Expect higher bills for property taxes this year, announced Pierce County officials, because the Legislature increased education spending and several school districts passed capital bonds that are taking effect.

On the low end, taxes for the average home will rise 4 to 9 percent in Puyallup, Edgewood, Steilacoom, and DuPont. On the high end, taxes are increasing 20 percent in Lakewood, University Place, Parkland-Spanaway, and Fircrest. In Tacoma and Gig Harbor, taxes will go up an average of 14 percent, according to the news release.

“The Legislature’s previous limit of $1.50 per thousand dollars of property value on local school enrichment levies was increased to $2.50,” Pierce County Assessor-Treasurer Mike Lonergan said in a statement, “and a 30-cent reduction in the state school levy has expired. So that’s a $1.30 per thousand increase to start with.”

Bethel, Peninsula, and Yelm school districts and the city of Fircrest passed bond issues that begin this year, and six fire districts have voter-approved levies or lid lifts that begin this year as well. Longergan said 58 percent of the taxes collected go toward K-12 education, so the increase will “make a huge difference,” for local schools.

Property owners who directly pay their taxes should expect to see a statement in the mail during the middle of this month. Those who pay taxes out of their mortgage accounts can look up their tax bill online. The first half of the payment is due April 30 and the entire balance is due by Nov. 2.
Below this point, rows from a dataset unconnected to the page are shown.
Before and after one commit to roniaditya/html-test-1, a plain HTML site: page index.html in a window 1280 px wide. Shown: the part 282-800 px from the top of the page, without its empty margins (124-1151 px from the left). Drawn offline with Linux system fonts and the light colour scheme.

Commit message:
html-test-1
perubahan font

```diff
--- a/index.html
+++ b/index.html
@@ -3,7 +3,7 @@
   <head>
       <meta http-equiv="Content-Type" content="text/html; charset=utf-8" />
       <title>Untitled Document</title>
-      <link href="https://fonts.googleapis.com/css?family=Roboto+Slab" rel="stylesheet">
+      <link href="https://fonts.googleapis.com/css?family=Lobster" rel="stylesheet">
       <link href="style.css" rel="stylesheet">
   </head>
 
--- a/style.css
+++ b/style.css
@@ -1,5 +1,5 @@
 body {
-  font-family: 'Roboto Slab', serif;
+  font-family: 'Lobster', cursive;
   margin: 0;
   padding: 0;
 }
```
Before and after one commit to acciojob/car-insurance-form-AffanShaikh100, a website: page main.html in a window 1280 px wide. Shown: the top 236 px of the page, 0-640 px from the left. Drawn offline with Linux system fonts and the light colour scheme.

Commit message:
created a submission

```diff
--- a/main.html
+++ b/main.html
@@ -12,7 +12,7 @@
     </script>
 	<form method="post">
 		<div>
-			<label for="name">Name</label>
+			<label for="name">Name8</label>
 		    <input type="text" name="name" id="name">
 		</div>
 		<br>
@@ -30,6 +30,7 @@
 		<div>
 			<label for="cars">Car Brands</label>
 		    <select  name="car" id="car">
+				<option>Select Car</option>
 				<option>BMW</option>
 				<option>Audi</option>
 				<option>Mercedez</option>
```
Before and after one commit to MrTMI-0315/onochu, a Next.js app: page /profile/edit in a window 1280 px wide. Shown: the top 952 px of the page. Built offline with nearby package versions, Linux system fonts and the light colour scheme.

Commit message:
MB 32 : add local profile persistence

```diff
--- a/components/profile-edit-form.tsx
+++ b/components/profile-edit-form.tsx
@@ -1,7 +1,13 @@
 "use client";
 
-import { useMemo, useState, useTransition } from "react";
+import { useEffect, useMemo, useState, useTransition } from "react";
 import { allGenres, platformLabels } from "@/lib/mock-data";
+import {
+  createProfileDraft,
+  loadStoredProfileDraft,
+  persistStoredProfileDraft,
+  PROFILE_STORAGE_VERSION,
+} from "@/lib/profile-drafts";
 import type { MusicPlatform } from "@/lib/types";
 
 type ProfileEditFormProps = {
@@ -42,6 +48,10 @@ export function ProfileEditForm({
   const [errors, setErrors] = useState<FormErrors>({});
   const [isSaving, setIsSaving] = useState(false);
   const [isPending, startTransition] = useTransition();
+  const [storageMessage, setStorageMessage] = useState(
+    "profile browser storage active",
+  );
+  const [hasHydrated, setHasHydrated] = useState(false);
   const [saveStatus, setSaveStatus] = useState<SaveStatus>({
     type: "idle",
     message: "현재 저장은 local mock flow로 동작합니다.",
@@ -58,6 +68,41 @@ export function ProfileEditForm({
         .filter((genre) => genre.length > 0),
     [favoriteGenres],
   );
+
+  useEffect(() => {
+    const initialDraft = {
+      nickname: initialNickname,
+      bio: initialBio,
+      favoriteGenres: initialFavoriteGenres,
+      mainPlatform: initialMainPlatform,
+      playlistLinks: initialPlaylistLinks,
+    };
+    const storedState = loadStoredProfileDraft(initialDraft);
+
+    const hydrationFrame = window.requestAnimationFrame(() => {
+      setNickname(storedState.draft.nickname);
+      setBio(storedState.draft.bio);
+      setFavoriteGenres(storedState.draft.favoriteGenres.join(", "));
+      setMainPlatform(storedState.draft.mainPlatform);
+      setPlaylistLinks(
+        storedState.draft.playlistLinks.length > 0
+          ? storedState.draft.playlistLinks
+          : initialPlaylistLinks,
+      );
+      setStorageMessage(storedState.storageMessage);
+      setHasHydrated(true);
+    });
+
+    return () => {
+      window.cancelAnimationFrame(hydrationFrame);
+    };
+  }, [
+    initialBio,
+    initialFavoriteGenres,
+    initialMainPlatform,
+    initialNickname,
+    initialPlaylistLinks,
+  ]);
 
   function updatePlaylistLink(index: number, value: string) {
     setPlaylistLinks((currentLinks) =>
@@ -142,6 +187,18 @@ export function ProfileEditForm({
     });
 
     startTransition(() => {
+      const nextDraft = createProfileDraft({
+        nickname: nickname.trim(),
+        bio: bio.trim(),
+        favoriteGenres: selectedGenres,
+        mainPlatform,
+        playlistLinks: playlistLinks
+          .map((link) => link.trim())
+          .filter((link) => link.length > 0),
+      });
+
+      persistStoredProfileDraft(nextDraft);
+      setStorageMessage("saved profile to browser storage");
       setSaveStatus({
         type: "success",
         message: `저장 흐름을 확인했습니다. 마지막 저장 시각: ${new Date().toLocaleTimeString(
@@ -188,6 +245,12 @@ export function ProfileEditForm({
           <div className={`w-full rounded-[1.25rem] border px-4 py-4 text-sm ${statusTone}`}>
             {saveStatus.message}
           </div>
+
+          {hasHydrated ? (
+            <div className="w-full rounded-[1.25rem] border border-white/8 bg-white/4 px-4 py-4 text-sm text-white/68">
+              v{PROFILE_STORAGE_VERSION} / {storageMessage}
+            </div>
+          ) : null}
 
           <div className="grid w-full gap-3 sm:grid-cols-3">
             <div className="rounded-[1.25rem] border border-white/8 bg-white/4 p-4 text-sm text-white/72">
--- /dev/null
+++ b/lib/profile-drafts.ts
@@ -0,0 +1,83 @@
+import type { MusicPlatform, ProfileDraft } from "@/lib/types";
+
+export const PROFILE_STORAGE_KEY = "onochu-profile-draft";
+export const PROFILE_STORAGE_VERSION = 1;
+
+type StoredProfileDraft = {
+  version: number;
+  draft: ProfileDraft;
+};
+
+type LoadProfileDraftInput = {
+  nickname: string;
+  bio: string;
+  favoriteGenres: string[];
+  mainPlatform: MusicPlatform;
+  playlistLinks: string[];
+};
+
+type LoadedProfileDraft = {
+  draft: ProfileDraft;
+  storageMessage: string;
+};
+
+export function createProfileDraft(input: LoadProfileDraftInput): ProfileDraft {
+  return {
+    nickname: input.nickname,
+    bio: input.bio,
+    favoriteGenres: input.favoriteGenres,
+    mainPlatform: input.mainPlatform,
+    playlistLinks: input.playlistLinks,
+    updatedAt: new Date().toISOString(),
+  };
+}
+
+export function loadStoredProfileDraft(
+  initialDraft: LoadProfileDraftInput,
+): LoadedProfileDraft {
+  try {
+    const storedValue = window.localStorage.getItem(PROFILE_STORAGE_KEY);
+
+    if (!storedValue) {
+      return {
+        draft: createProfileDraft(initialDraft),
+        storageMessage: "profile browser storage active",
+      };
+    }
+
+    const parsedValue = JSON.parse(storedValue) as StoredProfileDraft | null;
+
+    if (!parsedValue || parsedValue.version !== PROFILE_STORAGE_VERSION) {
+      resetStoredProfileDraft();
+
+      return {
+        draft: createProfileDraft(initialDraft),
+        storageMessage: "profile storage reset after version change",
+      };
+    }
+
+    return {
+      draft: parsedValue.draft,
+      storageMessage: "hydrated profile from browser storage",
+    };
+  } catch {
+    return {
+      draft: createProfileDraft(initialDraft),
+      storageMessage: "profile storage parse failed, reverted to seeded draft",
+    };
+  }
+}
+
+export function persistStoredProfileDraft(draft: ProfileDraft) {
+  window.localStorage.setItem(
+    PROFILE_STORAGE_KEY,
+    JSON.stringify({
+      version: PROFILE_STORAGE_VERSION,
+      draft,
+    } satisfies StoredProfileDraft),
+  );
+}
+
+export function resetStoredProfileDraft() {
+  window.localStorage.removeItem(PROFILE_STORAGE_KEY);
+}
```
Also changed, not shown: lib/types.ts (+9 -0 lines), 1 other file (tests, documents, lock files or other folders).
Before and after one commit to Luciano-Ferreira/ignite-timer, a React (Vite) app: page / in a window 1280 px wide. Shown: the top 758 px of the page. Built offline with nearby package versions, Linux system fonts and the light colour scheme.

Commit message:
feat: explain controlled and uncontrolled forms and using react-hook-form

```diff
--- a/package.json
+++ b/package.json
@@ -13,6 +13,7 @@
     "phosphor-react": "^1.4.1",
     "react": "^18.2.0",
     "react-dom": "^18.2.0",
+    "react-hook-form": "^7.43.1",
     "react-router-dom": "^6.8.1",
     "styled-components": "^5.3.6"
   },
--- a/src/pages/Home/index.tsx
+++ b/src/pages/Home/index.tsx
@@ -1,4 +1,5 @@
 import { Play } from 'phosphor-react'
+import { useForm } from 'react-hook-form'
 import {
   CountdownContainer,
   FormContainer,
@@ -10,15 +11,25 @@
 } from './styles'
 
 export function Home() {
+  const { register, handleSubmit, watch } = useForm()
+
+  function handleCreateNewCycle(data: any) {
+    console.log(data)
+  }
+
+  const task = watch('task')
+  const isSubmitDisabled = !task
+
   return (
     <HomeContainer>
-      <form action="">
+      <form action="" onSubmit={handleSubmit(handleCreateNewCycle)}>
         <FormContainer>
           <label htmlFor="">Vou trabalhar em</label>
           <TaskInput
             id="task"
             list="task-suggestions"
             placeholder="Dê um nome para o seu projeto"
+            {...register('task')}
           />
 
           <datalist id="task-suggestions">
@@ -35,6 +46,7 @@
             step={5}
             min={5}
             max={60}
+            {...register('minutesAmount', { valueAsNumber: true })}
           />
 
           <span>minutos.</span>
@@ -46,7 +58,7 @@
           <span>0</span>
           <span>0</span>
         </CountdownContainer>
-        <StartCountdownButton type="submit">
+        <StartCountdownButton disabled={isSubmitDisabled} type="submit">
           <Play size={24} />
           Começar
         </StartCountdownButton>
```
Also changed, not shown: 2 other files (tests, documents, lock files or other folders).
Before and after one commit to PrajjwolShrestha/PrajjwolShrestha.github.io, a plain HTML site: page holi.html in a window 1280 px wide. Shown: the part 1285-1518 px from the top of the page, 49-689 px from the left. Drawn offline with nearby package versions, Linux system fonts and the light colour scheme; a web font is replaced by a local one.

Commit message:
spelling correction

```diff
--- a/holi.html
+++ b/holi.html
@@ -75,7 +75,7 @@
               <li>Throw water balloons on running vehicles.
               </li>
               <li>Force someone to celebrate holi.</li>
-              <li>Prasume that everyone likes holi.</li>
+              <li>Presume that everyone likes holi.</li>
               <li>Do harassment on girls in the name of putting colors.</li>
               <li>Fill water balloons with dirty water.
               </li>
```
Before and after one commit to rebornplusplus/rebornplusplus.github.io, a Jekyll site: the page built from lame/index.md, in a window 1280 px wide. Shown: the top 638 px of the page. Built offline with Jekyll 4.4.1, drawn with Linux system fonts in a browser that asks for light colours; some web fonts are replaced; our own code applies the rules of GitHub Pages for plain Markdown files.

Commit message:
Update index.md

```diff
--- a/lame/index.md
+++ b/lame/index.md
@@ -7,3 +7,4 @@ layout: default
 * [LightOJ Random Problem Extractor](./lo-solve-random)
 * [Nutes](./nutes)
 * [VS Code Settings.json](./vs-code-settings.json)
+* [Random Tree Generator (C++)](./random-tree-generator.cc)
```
One other tax change that occurred this year, according to Lonergan, is an increase in the maximum household income to qualify for a low-income senior or disabled exemption. A household can make no more than $45,708 annually to qualify for the exemption. An application form can be found online or picked up at the Pierce County Annex.